To be eligible for tax credits, each customer included in the claim must be aged 16 or over and be treated as being in the United Kingdom (UK).
To be treated as being in the UK, a person must be
- actually present in the UK during the period of the claim. Use guidance in TCM0128100
- ordinarily resident in the UK. Use guidance in TCM0128120
and, for Child Tax Credit (CTC)
- have a right to reside in the UK. Use guidance in TCM0128140.
Note: There are some exceptions to these criteria. These are included in TCM0128040. For details of the rules about temporary absences, follow the guidance in TCM0320420.
Note: Couples or civil partners should make a joint claim unless they have separated and intend the separation to be permanent.
Note: The Marriage (same sex couples) Act 2013 extended marriage to same sex couples.
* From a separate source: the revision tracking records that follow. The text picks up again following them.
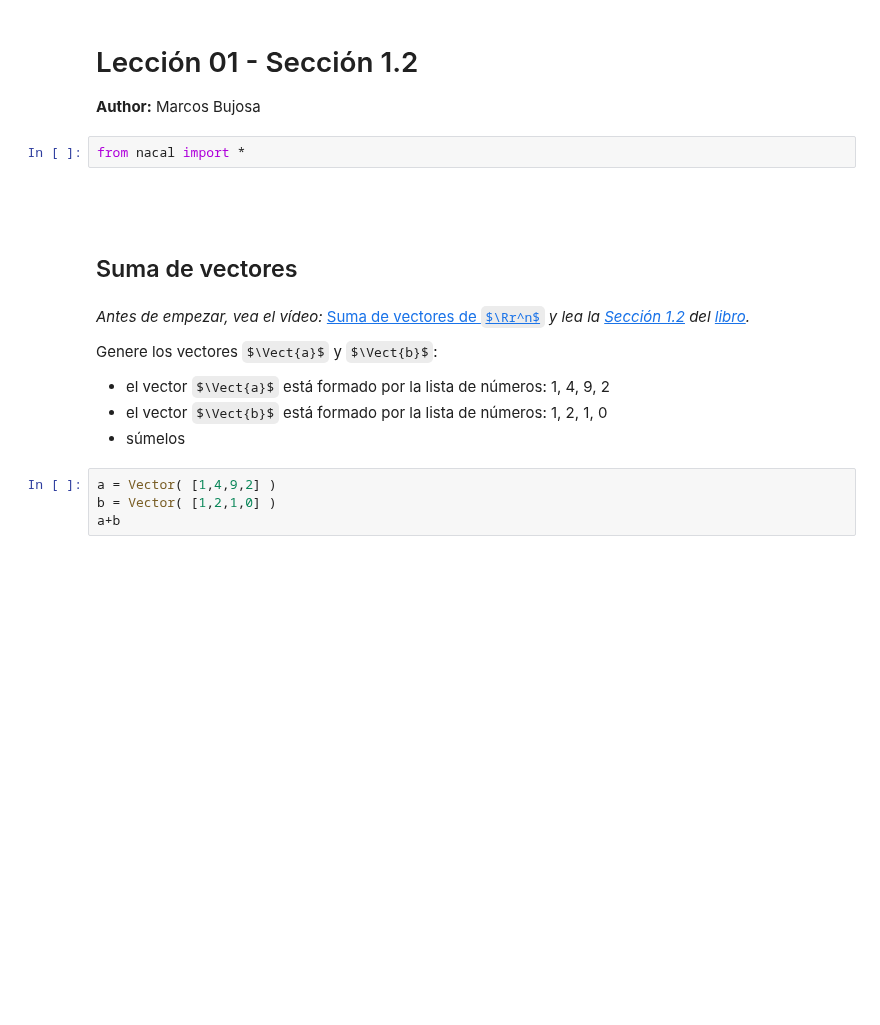
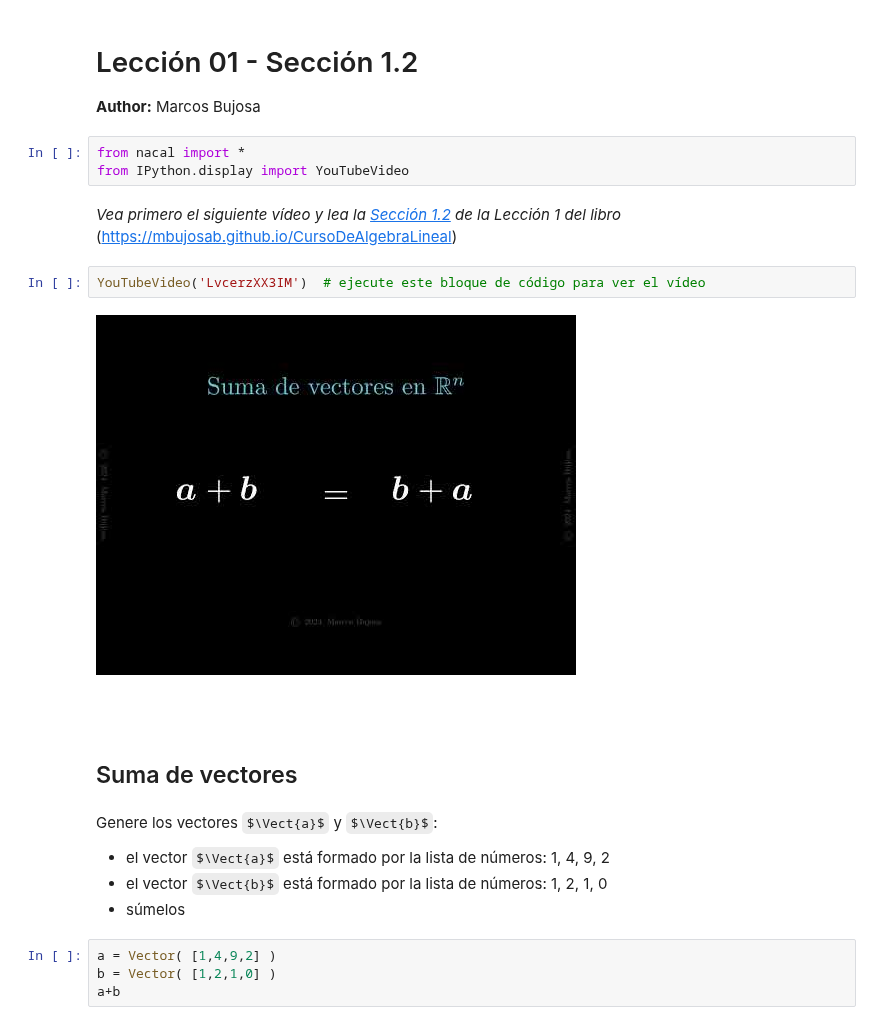
Before and after one commit to mbujosab/nacal-Jupyter-Notebooks, a Jupyter notebook: Lecc01-Secc1.2.ipynb, the cells around one changed output. Cells and saved outputs as stored; diff of their text form; some formulas as TeX source; blank space fills up the shorter version.

Commit message:
Inclusión de enlaces a YouTube

```diff
--- a/Lecc01-Secc1.2.ipynb
+++ b/Lecc01-Secc1.2.ipynb
@@ -5,10 +5,18 @@ Lección 01 - Sección 1.2
 **Author:** Marcos Bujosa
 # %%
 from nacal import *
+from IPython.display import YouTubeVideo
+# %% [markdown]
+*Vea primero el siguiente vídeo y lea la [Sección 1.2](https://mbujosab.github.io/CursoDeAlgebraLineal/libro.pdf#section.1.2) de la Lección 1 del libro*
+([https://mbujosab.github.io/CursoDeAlgebraLineal](https://mbujosab.github.io/CursoDeAlgebraLineal))
+# %%
+YouTubeVideo('LvcerzXX3IM')  # ejecute este bloque de código para ver el vídeo
+# %% [output]
+[figure, added]
 # %% [markdown]
 $
-\newcommand{\Rr}{{\mathbb{R}}}
-\newcommand{\Zz}{{\mathbb{Z}}}
+\newcommand{\R}[1][{}]{{\mathbb{R}}^{#1}}
+\newcommand{\Z}[1][{}]{{\mathbb{Z}}^{#1}}
 %%%%%%%%%%%%%%%%%%%%%%%%%%%%%%%%%%%%%%%%%%%%%%%%%%%%%%%%%%%%%%%%%%%%%%%%%%%%
 \newcommand{\getItem}{\pmb{\mid}}
 \newcommand{\getitemR}[1]{\getItem{#1}}
@@ -26,7 +34,7 @@ $
 \newcommand{\VectCP}[2][{}] {\elemRP {\Mat{#2}}{#1}}   % con subindices y paréntesis
 \newcommand{\VectCPE}[2][{}]{\elemRPE{\Mat{#2}}{#1}}   % con subindices y paréntesis exterior
 %%%%%%%%%%%%%%%%%%%%%%%%%%%%%%%%%%%%%%%%%%%%%%%%%%%%%%%%%%%%%%%%%%%%%%%%%%%%
-\newcommand{\mat}[1]{\boldsymbol{\mathsf{#1}}}
+\newcommand{\mat}[1]{\mathbf{#1}}
 \newcommand{\Mat} [2][{}]{{\mat{#2}}_{#1}}
 \newcommand{\T}{\intercal}
 \newcommand{\MatT}[2][{}]{{\mat{#2}}^{\T}_{#1}}
@@ -41,8 +49,6 @@ $
 # %% [markdown]
 ## Suma de vectores
 # %% [markdown]
-*Antes de empezar, vea el vídeo:* [Suma de vectores de $\Rr^n$](https://ucmdrive.ucm.es/s/9LTcbLSW3HknBMa) *y lea la [Sección 1.2](https://mbujosab.github.io/CursoDeAlgebraLineal/libro.pdf#section.1.2) del [libro](https://mbujosab.github.io/CursoDeAlgebraLineal).*
-
 Genere los vectores $\Vect{a}$ y $\Vect{b}$:
 
 -   el vector $\Vect{a}$ está formado por la lista de números: 1, 4, 9, 2
```
Also changed, not shown: parts of 2 cells of this notebook, 8 other files.
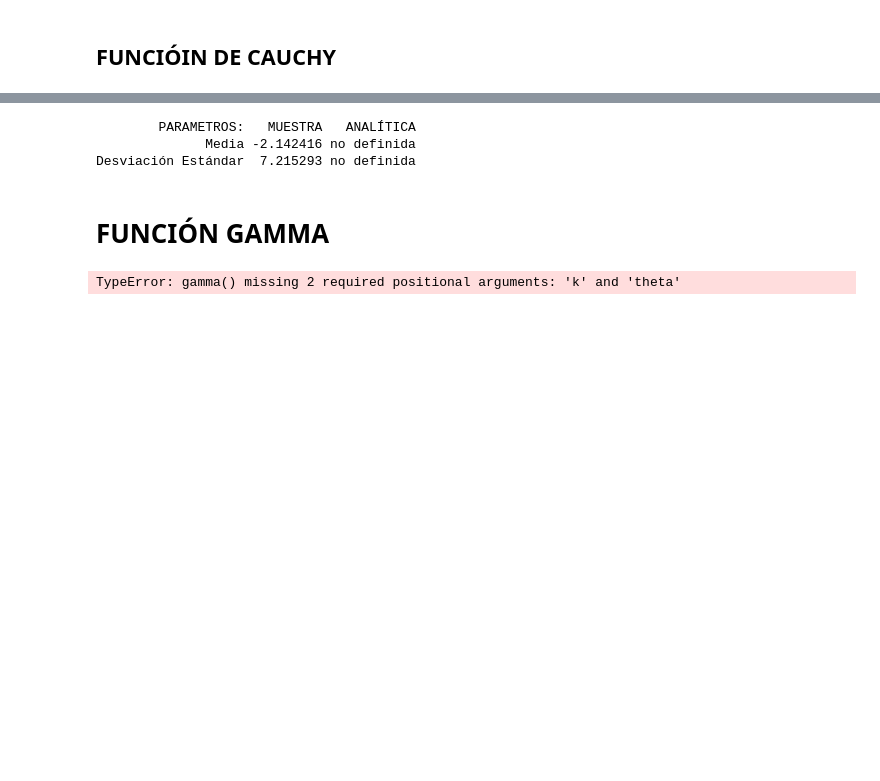
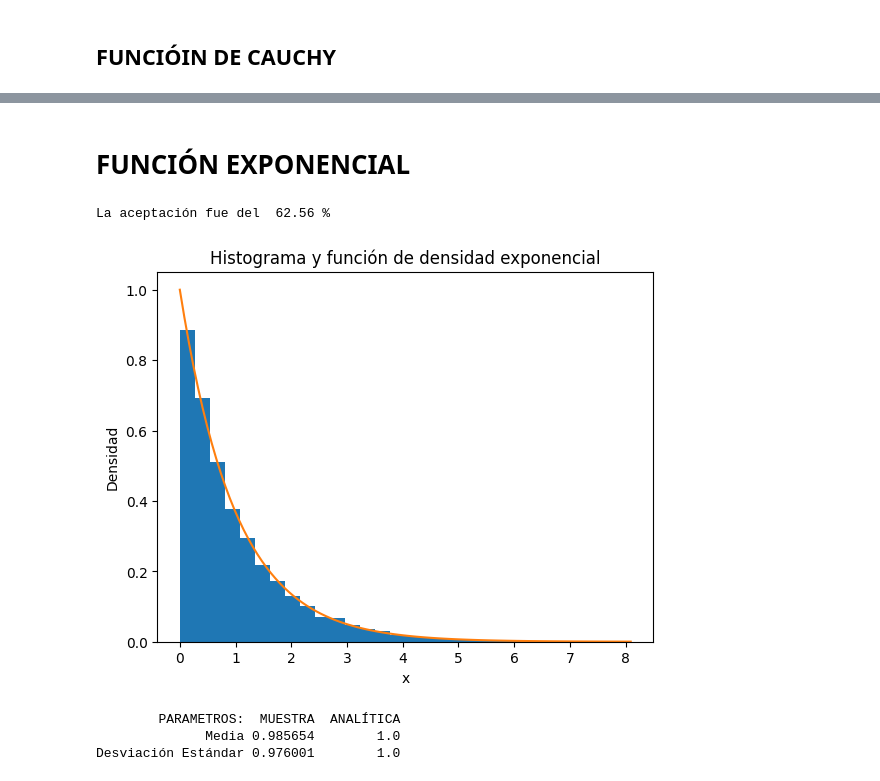
Before and after one commit to Gustavo-Ros/Simulaci-n-2, a Jupyter notebook: Metropolis.ipynb, the cells around one changed output, grey strips where cells are left out. Drawn from its saved outputs; the diff is of its cells as text; code cells hidden in the pictures; blank space fills up the shorter version.

```diff
--- a/Metropolis.ipynb
+++ b/Metropolis.ipynb
@@ -109,9 +131,48 @@ plt.show()
+# %% [markdown]
+# FUNCIÓN EXPONENCIAL
+# %%
+def exponencial(x, lambda_param):
+    return lambda_param * np.exp(-lambda_param * x)
+# %%
+
+# Parámetros
+lambda_param = 1
+
+
+n = 50000
+x = np.zeros(n)
+x[0] = 0
+accept = 0
+
+# Algoritmo de Metropolis-Hastings
+for i in range(0, n - 1):
+    y=x[i]+np.random.uniform(-lambda_param, lambda_param)
+    if y>=0:
+        if np.random.rand()<min(1, exponencial(y,lambda_param)/exponencial(x[i],lambda_param)):
+            x[i+1]=y
+            accept+=1
+        else:
+            x[i+1]=x[i]
+    else:
+        x[i+1]=x[i]
+
+print("La aceptación fue del ", accept/n*100, "%")
+plt.hist(x, density=True, bins=30)
+
+# Graficas
+xs = np.linspace(0, np.max(x), 100)
+plt.plot(xs, f_exponential(xs, lambda_param))
+plt.title('Histograma y función de densidad exponencial')
+plt.xlabel('x')
+plt.ylabel('Densidad')
+plt.show()
+# %% [output]
+La aceptación fue del  62.56 %
+[figure, added]
 # %%
-df = pd.DataFrame({'PARAMETROS:': ['Media', 'Desviación Estándar'], 'MUESTRA': [np.mean(x), np.std(x)],'ANALÍTICA': ["no definida", "no definida"]})
+df = pd.DataFrame({'PARAMETROS:': ['Media', 'Desviación Estándar'], 'MUESTRA': [np.mean(x), np.std(x)],'ANALÍTICA': [1/lambda_param, 1/lambda_param**2]})
 print(df.to_string(index=False))
 # %% [output]
-        PARAMETROS:   MUESTRA   ANALÍTICA
-              Media -2.142416 no definida
-Desviación Estándar  7.215293 no definida
+        PARAMETROS:  MUESTRA  ANALÍTICA
+              Media 0.985654        1.0
+Desviación Estándar 0.976001        1.0
-# %% [markdown]
-# FUNCIÓN GAMMA
@@ -123,23 +178,0 @@ def gamma(x, k, theta):
-# %%
-%matplotlib inline
-x0 = 2
-theta = 1
-n = 50000
-x = np.zeros(n)
-x[0] = 0
-accept = 0
-
-for i in range(0,n-1):
-  y=x[i]+np.random.uniform(-1,1)
-  if np.random.rand()<min(1,gamma(y, x0, theta)/gamma(x[i], x0, theta)):
-    x[i+1]=y
-    accept=accept+1
-  else:
-    x[i+1]=x[i]
-print("La aceptación fue del ", accept/n*100,"%")
-plt.hist(x,density=True, bins=30)
-xs=np.linspace(-100,100)
-plt.plot(xs,cauchy(xs,x0,ro))
-plt.show()
-# %% [output]
-TypeError: gamma() missing 2 required positional arguments: 'k' and 'theta'
```
Also changed, not shown: parts of 12 cells of this notebook.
See TCTM06100 for the definition of a couple.
If one partner is living and/or working outside the UK, then the person remaining in the UK should make a single-person claim. There are three exceptions when a joint claim must still be made
- where either customer or both customers are living in the EEA and are responsible for any children
- where they are Crown Servants posted overseas
- where their absence from the UK is only temporary. For more information, use TCM0320420.
For example: customer 1 of a couple moves to Singapore to work. The absence isn’t temporary and none of the exemptions from residence requirements apply. Customer 2 remains in the UK with the children. In this case, customer 2 should submit a tax credits claim in their own right.
If one partner in a couple ceases to be in the UK, the entitlement of the couple will end and
- the other partner will have to make a claim as an individual (unless the partner who is no longer in the UK is still eligible for tax credits).
If a member of a couple who has previously been abroad returns to the UK
- the couple will need to make a new claim as a couple.
For a child or young person to be included in a tax credits claim, the child must normally live with the customer, and the customer must be responsible for them.